There’s no known exact treatment or cure for Alzheimer’s disease. However, your doctor can recommend medications and other treatments to help relieve your symptoms and delay the progression of the disease for as longer duration of time.
For early to moderate Alzheimer’s, your doctor may recommend medications such as donepezil (Aricept) or rivastigmine (Exelon). These drugs can help to maintain high levels of acetylcholine in your brain. This is a type of neurotransmitter that can help boosting your memory.
To treat moderate to severe Alzheimer’s, your doctor may prescribe donepezil (Aricept) or memantine (Namenda). Memantine can block the effects of excess glutamate. Glutamate is a brain chemical that is released in larger amounts in Alzheimer’s disease and damages brain cells.
Your doctor may also prescribe antidepressants,antianxiety medications, and antipsychotic medications to treat symptoms related to Alzheimer’s. These symptoms are:
Other Alzheimer’s treatments
In addition to medication, lifestyle changes may help you manage your condition. For example, your doctor might plan or give strategies to help you or your loved one:

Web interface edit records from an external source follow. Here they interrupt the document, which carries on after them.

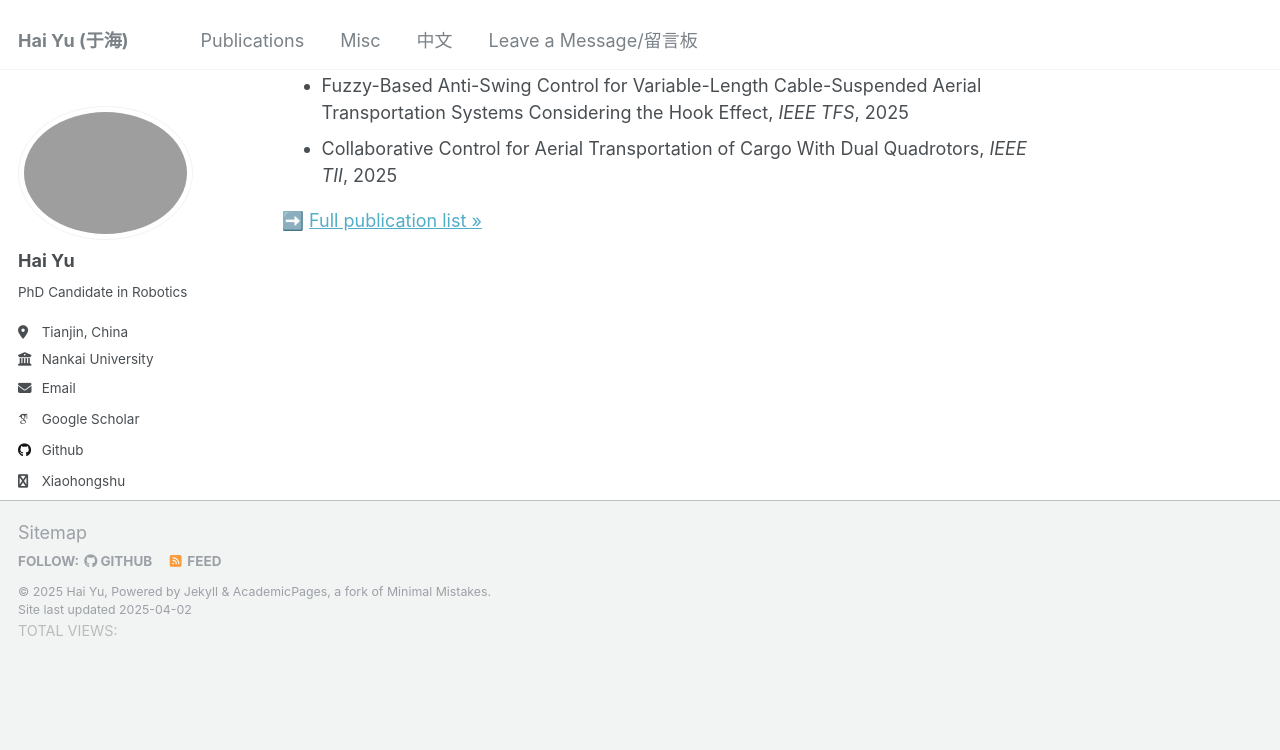
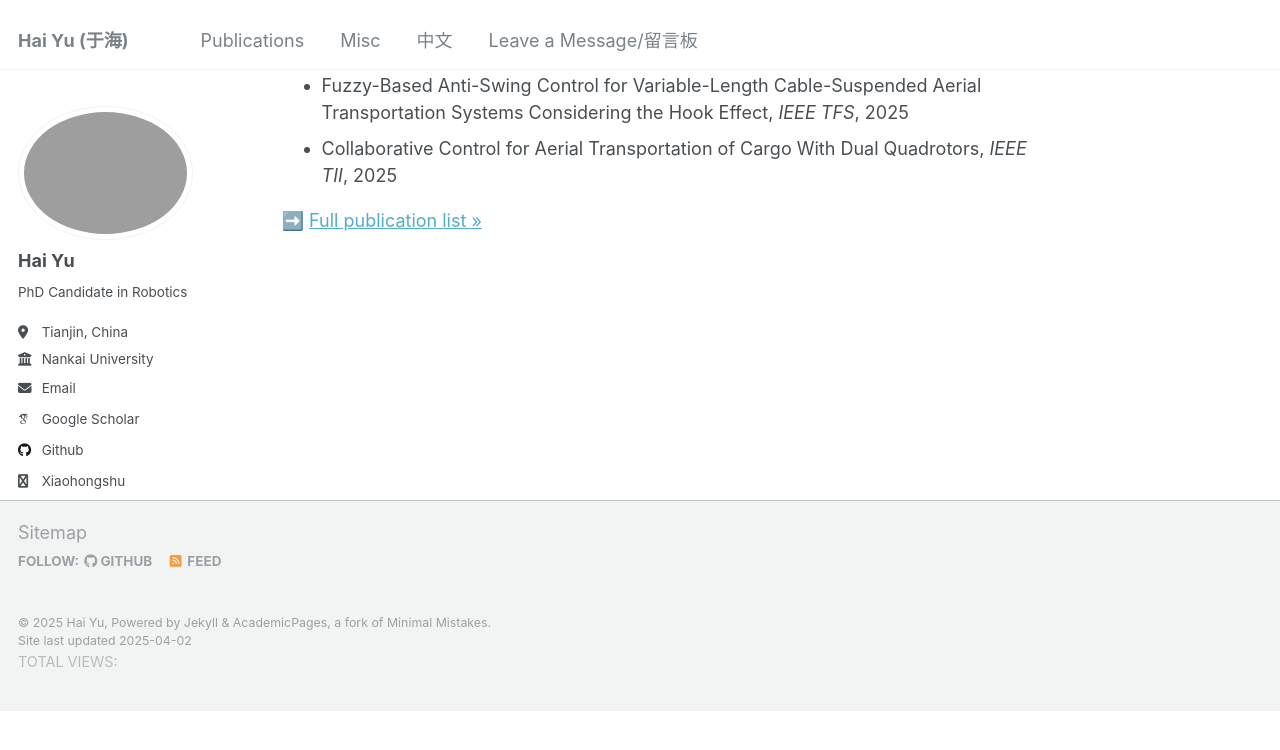
Before and after one commit to wangy1893/wangy1893.github.io, a Jekyll site: the page built from _pages/about.md, in a window 1280 px wide and 900 px high, scrolled down 1851 px. Shown: the top 750 px of the window. Built offline with Jekyll 4.4.1, drawn with Linux system fonts in a browser that asks for light colours; some web fonts are replaced; a script that is not in the unit is left out; comment, search, counter and statistics services are not loaded; after the commit the page ends 2562 px from its top, so only the background shows below that.

Commit message:
Update footer.html

```diff
--- a/_includes/footer.html
+++ b/_includes/footer.html
@@ -13,22 +13,34 @@
       <li><a href="http://bitbucket.org/{{ site.author.bitbucket }}"><i class="fab fa-bitbucket" aria-hidden="true"></i> Bitbucket</a></li>
     {% endif %}
     {% if site.atom_feed.hide != true %}
-    <li><a href="{% if site.atom_feed.path %}{{ site.atom_feed.path }}{% else %}{{ base_path }}/feed.xml{% endif %}"><i class="fa fa-fw fa-rss-square" aria-hidden="true"></i> {{ site.data.ui-text[site.locale].feed_label | default: "Feed" }}</a></li>
+      <li><a href="{% if site.atom_feed.path %}{{ site.atom_feed.path }}{% else %}{{ base_path }}/feed.xml{% endif %}">
+        <i class="fa fa-fw fa-rss-square" aria-hidden="true"></i>
+        {{ site.data.ui-text[site.locale].feed_label | default: "Feed" }}</a>
+      </li>
     {% endif %}
   </ul>
 </div>
 {% endif %}
 
-<div class="page__footer-copyright">
-  &copy; {{ site.time | date: '%Y' }} {{ site.name | default: site.title }}, {{ site.data.ui-text[site.locale].powered_by | default: "Powered by" }} <a href="http://jekyllrb.com" rel="nofollow">Jekyll</a> &amp; <a href="https://github.com/academicpages/academicpages.github.io">AcademicPages</a>, a fork of <a href="https://mademistakes.com/work/minimal-mistakes-jekyll-theme/" rel="nofollow">Minimal Mistakes</a>.<br />
-  Site last updated {{ "now" | date: '%Y-%m-%d' %}}
-</div>
-<div style="color:#bbb;font-size:0.8rem;">
-    TOTAL VIEWS: <span id="busuanzi_value_site_pv"></span>
-</div>
-<!-- 🌐 小型居中地球访问图 -->
-<div style="display: flex; justify-content: center; margin-top: 30px; margin-bottom: 10px;">
-  <div style="width: 200px; height: 200px; overflow: hidden; transform: scale(0.3); transform-origin: center;">
+<!-- ✅ 页脚左右排布：左文字 + 右地球图 -->
+<div style="display: flex; justify-content: space-between; align-items: center; flex-wrap: wrap; margin-top: 10px;">
+  <!-- 左侧：版权信息 -->
+  <div>
+    <div class="page__footer-copyright">
+      &copy; {{ site.time | date: '%Y' }} {{ site.name | default: site.title }},
+      {{ site.data.ui-text[site.locale].powered_by | default: "Powered by" }}
+      <a href="http://jekyllrb.com" rel="nofollow">Jekyll</a> &amp;
+      <a href="https://github.com/academicpages/academicpages.github.io">AcademicPages</a>,
+      a fork of <a href="https://mademistakes.com/work/minimal-mistakes-jekyll-theme/" rel="nofollow">Minimal Mistakes</a>.<br />
+      Site last updated {{ "now" | date: '%Y-%m-%d' }}
+    </div>
+    <div style="color:#bbb;font-size:0.8rem;">
+      TOTAL VIEWS: <span id="busuanzi_value_site_pv"></span>
+    </div>
+  </div>
+
+  <!-- 右侧：缩小地球图 -->
+  <div style="width: 100px; height: 100px; overflow: hidden; transform: scale(0.4); transform-origin: center;">
     <script type="text/javascript" id="clstr_globe"
       src="//clustrmaps.com/globe.js?d=s4FOtRt-xxeAAs-Catbe6QaM8V0X-j73u9t1wgW22Zo">
     </script>
```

- focus on tasks
- limit confusion
- avoid confrontation
- get sufficient rest every day
- stay calm
Some people believe that vitamin E can prevent decline in mental abilities, but studies indicate that more research is required. You should talk your doctor before taking vitamin E or any other supplements as it can interfere with some of the medications used to treat Alzheimer’s disease.
In addition to lifestyle changes, there are several other options you can ask your doctor about. Read more about alternative Alzheimer’s treatments.
Just as there’s no known cure for Alzheimer’s, there are no complete preventive measures. However, researchers are focusing on overall healthy lifestyle habits to prevent cognitive decline.
The following estimates may help:
Try cognitive training exercises.
Eat a plant-based diet.
Take more antioxidants.
Maintain an active social life.
Be sure to consult with your doctor before doing any major changes in your lifestyle. Read more about possible ways to prevent Alzheimer’s.
If you have a closed one with Alzheimer’s, you may consider becoming caregiver. This is a full-time job that’s definitely not easy but can be very rewarding.
Being a caregiver requires many skills. These include lots of patience, as well as creativity, stamina, and the ability to feel happiness in the role of helping someone you care about live the most comfortable life they can.
As a caregiver, it’s important to take care of yourself as well as your loved one. These responsibilities of the role can come with more stress, poor nutrition, and lack of exercise.
If you want to assume the role of caregiver, you may need to take help of professional caregivers as well as family members to help. Learn more about what it takes to be an Alzheimer’s caregiver.
The statistics surrounding Alzheimer’s disease are intimidating.
- According to the Centers for Disease Control and Prevention (CDC), Alzheimer’s disease is the sixth most common cause of death among U.S. adults. It ranks fifth among causes of death for people of age 65 years or more.
- In a study it was founded that 4.7 million Americans over the age of 65 years had Alzheimer’s disease in 2010. Those researchers projected that by 2050, there will be 13.8 million Americans with Alzheimer’s disease.
- Alzheimer’s is an expensive disease. According to the CDC, about $259 billion was spent on Alzheimer’s and dementia care costs in the United States in 2017.
Alzheimer’s is a complicated disease in which there are many things left unknowns. What is known is that the condition worsens over time, but treatment can help to delay symptoms and improve your quality of life.
If you think you or your one knowns may have Alzheimer’s, your first step is to talk with your doctor. They can help make a diagnosis, discuss about the symptoms and what you can expect, and help connect you with services and support. If you want, they can also give you information about taking part in clinical trials.